We’ll continue tracking new leading models on previously searched benchmarks, models leading on benchmarks newly exceeding 100 evaluated systems, and models with over 1 billion parameters submitted to Papers With Code and Hugging Face. Suggestions for large ML systems not featured in our database can be submitted using this form. If this data has been useful to you, we’d love to hear from you at data@epochai.org.



Large-scale models: These models were trained with over 1023 FLOP, based on our estimates of training compute.

Unconfirmed and known large-scale models: This dataset includes both models that were trained with over 1023 FLOP as well as models which have unknown training compute but may have been trained on over 1023 FLOP. Further details are described in Unconfirmed large-scale models.

Table of known and unconfirmed large-scale models:

The data can be downloaded using the dropdown menu at the top of the embedded table. We also offer a downloadable large-scale model dataset, updated daily, on our database portal and at this CSV link.

Growth of the compute frontier

Figure 7: number of models (y-axis) above different compute thresholds (x-axis) in different years (legend). In any year, the figure illustrates how many models had been published after being trained on a given amount of compute. The annual counts are spaced one year apart, with numbers as of March 31 in each year.

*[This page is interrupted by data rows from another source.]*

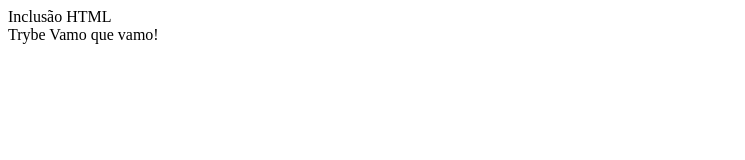
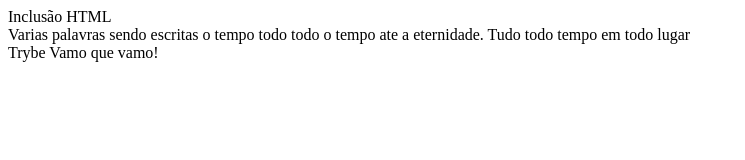
Before and after one commit to natanfelix/repositorioParaCopiar, a plain HTML site: page index.html in a window 1280 px wide. Shown: the whole page, without its empty margins (0-745 px from the left). Drawn offline with Linux system fonts and the light colour scheme.

Commit message:
adição de texto

```diff
--- a/index.html
+++ b/index.html
@@ -10,7 +10,12 @@
     <header>
         <hl> Inclusão HTML </hl>
     </header>
-
+    <main>
+        <article>
+            Varias palavras sendo escritas o tempo todo todo o tempo ate a eternidade.
+            Tudo todo tempo em todo lugar
+        </article>
+    </main>
     <footer>
         Trybe Vamo que vamo!
     </footer>
```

The compute frontier of large models advanced rapidly after 2021. Most existing large-scale models were published in the last two years: 21 during 2022, and 42 in 2023. A similar pattern holds across all compute thresholds between 1022 and 1024 FLOP. At any given time, there were a small number of models at the leading edge of training compute. However, once the first model was trained at a given compute scale, subsequent models followed at an increasing rate. The frontier has grown rapidly: in 2020 a handful of models were above 1022 FLOP, but by 2024 there were hundreds, as illustrated in Figure 7.


This article was written by Robi Rahman, David Owen, and Josh You.

The frontier model search was conducted by Robi Rahman, Josh You, David Owen, and Ben Cottier. The training compute of models identified during the search was estimated by Josh You, Bartosz Podkanowicz, and Robi Rahman.

We thank Anson Ho, Jaime Sevilla, Robert Sandler, Tamay Besiroglu, Ben Cottier, and Markus Anderljung for review and feedback on the drafts, and Edu Roldan and Robert Sandler for formatting the article for online publication.


  1. Based on December 2023 cloud compute cost rates to train a model with 1023 FLOPs at 30-50% model FLOPs utilization. For detailed training cost estimates, see our forthcoming study in the 2024 Stanford AI Index Report. 

  2. Gemini 1.5 Pro and Claude 3 are two recently announced models that are also multimodal. They are likely among the largest models trained to date, though we do not have compute estimates for them yet. 

  3. Countries included in the category Other include: the United Arab Emirates (2 models), France (2), Israel (1), South Korea (1), Russia (1), Germany (1), Japan (1), and Finland (1). 

  4. Google’s AI division merged with DeepMind in 2023, forming an AI lab called Google DeepMind. Models created by Google DeepMind are counted as “Google” in this graph, while DeepMind models from before this merger are counted separately. 

  5. TII, or Technology Innovation Institute, is a government research institute in the United Arab Emirates. 

  6. Includes fully open-source models (weights, code, data), and models with weights released under permissive or open-source licenses. 

  7. paper, repository 

  8. The most popular search engine is Google in every language except the following: Baidu is the top search engine for Chinese, Yandex for Russian, and Naver for Korean. 

  9. Some models that were in fact trained on >1023 FLOP may be missing from our list of large-scale models because we don’t have enough information on how much compute was used to train them, not because we don’t know about them. See the appendix for a list of models we suspect may have been trained on over 1023 FLOP, but for which we do not have compute counts or compute estimates.